    This is another law that you want to ‘follow the money’ to see why it was passed. The biggest financial backers of the bag bans in California have been the grocery stores and their employee unions. That’s because the store keeps the 10 cents for each paper bag sold, so the store now can charge the customer for an item that used to give away for free. And the employees unions have another source of revenue at the store to request for pay hikes or insurance being paid. Also, there has yet to be a single fine for violating these ordinances in any of L.A. County, so no one is really watching the stores, and in fact, many are now ‘selling’ a thicker plastic bag for 10 cents that is thick enough to be called a reusable bag, so a customer now simply pays 10 cents a bag for what they used to get for free. It will reduce the number of plastic and paper bags used by customers, which is a good thing to reduce litter, but the plastic bag won’t be leaving us, you’ll just have to pay for them now….

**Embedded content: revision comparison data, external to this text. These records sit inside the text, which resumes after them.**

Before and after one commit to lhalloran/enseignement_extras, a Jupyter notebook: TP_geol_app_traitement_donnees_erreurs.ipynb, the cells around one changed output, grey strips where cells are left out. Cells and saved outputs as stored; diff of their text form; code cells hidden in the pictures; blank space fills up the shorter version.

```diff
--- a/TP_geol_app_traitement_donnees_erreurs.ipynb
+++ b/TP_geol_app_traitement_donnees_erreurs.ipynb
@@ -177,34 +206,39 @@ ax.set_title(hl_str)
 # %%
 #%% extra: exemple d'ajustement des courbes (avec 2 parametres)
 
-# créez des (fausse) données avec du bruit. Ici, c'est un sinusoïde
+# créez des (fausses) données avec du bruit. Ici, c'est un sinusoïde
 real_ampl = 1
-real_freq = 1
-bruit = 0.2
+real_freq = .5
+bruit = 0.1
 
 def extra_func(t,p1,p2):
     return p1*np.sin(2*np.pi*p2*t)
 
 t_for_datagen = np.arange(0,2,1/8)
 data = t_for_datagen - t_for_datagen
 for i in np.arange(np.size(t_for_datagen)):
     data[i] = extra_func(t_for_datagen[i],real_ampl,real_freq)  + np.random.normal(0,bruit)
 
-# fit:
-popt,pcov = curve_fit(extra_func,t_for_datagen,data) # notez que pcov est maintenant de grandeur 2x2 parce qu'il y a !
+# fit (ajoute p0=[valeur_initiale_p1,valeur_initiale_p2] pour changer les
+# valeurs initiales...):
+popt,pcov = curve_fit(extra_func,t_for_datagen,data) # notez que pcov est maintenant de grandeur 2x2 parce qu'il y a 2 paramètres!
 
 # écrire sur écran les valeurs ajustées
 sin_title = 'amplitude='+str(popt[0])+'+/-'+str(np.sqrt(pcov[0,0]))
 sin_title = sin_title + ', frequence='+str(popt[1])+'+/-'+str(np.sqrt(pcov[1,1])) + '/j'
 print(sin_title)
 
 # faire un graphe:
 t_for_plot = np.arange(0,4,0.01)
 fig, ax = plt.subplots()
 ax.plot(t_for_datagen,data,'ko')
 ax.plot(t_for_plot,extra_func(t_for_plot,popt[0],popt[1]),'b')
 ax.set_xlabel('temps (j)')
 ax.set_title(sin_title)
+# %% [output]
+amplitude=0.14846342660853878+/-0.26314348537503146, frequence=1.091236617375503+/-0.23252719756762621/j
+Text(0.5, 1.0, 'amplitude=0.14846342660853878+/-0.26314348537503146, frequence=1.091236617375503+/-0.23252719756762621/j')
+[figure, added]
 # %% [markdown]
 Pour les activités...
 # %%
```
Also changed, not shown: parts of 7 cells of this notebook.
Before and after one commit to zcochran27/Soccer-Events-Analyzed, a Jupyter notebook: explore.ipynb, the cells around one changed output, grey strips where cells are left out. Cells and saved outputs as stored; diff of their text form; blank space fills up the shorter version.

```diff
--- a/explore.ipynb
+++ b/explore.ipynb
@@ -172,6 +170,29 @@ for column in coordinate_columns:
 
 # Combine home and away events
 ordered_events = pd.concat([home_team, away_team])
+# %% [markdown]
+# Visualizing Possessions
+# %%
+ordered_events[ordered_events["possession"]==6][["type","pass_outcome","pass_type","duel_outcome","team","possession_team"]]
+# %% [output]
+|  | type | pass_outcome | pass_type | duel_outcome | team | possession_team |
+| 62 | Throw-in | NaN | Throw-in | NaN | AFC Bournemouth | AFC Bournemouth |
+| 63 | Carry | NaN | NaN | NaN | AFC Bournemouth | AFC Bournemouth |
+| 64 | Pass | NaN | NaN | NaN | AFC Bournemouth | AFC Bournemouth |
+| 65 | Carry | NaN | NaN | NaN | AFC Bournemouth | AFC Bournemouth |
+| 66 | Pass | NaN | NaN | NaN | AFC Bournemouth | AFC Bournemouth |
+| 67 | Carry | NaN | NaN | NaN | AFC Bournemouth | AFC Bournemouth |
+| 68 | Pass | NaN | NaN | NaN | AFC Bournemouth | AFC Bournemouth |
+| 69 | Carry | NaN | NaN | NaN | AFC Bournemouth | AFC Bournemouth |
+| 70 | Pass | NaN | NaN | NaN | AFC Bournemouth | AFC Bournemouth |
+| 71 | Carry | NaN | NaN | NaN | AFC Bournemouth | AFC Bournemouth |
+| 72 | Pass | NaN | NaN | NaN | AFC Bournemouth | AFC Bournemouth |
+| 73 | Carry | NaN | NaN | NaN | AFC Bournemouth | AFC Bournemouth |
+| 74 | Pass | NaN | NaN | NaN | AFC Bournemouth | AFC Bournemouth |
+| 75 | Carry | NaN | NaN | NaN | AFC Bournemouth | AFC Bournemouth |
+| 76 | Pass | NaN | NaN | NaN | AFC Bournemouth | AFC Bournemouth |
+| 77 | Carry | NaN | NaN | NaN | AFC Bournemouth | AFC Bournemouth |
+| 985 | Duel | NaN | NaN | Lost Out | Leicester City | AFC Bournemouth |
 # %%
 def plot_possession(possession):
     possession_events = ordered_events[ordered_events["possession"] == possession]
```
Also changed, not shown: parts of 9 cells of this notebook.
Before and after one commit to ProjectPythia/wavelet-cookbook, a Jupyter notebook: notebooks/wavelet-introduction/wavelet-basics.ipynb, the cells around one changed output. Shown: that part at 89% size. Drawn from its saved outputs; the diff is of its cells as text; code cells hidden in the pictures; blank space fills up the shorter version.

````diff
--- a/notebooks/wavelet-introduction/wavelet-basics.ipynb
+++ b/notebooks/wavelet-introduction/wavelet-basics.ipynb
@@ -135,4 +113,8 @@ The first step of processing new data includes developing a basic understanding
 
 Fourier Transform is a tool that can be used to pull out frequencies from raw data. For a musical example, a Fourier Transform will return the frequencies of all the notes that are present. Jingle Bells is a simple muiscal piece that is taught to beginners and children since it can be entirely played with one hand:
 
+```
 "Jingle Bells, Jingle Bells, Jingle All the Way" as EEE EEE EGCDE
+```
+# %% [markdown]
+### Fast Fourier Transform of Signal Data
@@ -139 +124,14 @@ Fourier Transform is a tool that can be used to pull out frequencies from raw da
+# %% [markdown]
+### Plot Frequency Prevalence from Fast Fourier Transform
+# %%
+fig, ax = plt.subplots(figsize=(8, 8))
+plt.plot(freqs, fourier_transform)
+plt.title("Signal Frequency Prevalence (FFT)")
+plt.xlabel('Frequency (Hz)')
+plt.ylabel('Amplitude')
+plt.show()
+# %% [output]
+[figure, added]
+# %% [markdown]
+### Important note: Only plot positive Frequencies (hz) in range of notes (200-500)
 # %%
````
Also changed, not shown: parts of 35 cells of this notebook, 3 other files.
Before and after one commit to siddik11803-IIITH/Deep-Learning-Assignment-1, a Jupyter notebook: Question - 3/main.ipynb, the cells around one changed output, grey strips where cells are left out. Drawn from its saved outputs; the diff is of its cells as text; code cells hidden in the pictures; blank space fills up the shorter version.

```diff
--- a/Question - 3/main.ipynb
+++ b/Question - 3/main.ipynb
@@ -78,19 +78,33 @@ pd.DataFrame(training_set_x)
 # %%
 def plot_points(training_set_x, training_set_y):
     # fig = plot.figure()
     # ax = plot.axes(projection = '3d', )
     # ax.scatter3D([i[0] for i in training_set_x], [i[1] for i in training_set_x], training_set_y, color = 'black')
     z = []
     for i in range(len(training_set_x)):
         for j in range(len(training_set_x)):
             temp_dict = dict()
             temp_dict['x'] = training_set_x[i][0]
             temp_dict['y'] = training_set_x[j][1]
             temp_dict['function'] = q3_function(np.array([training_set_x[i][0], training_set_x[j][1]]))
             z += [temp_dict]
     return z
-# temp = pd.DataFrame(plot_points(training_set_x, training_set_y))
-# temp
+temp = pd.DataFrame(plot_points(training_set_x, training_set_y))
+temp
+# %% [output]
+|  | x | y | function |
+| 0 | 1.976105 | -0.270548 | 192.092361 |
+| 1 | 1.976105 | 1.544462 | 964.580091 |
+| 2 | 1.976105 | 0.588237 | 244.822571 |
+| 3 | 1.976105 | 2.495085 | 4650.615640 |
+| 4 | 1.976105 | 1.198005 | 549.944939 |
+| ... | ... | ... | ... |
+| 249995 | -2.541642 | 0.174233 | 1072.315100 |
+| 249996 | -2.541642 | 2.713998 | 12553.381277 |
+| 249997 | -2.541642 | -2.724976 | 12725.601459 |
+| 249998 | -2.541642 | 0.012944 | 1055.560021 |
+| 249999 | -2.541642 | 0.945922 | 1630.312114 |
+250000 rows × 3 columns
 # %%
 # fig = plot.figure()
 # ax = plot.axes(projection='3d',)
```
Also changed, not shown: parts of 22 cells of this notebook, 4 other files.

  6. Otis says:

    News came out in the last week that the Dallas City Council may consider a plastic bag ban.

    http://www.empowertexans.com/features/dallas-next-to-ban-plastic-bags/

  7. Roget says:

    Austin had to manipulate the truth to get it pushed through. Is the NCPA going to participate in the Dallas deliberation?

  8. Gail says:

    I live in unincorporated area and we have two stores. One is a 99 plus that has followed the plastic bag ordinance. I take my own bags there. They are material bags.
    The market here was not following the ordinance until today when I went there. I will have to take many a few more bags when I shop in a super market.
    I do not understand the ordinance but to say they are just sucking the 10 cents from everyone to make more money for the state.
    The company that makes the plastic bags will go out of business and then many people will be unenployed, unless they make a different bag. The bag situation to me is ridiculous.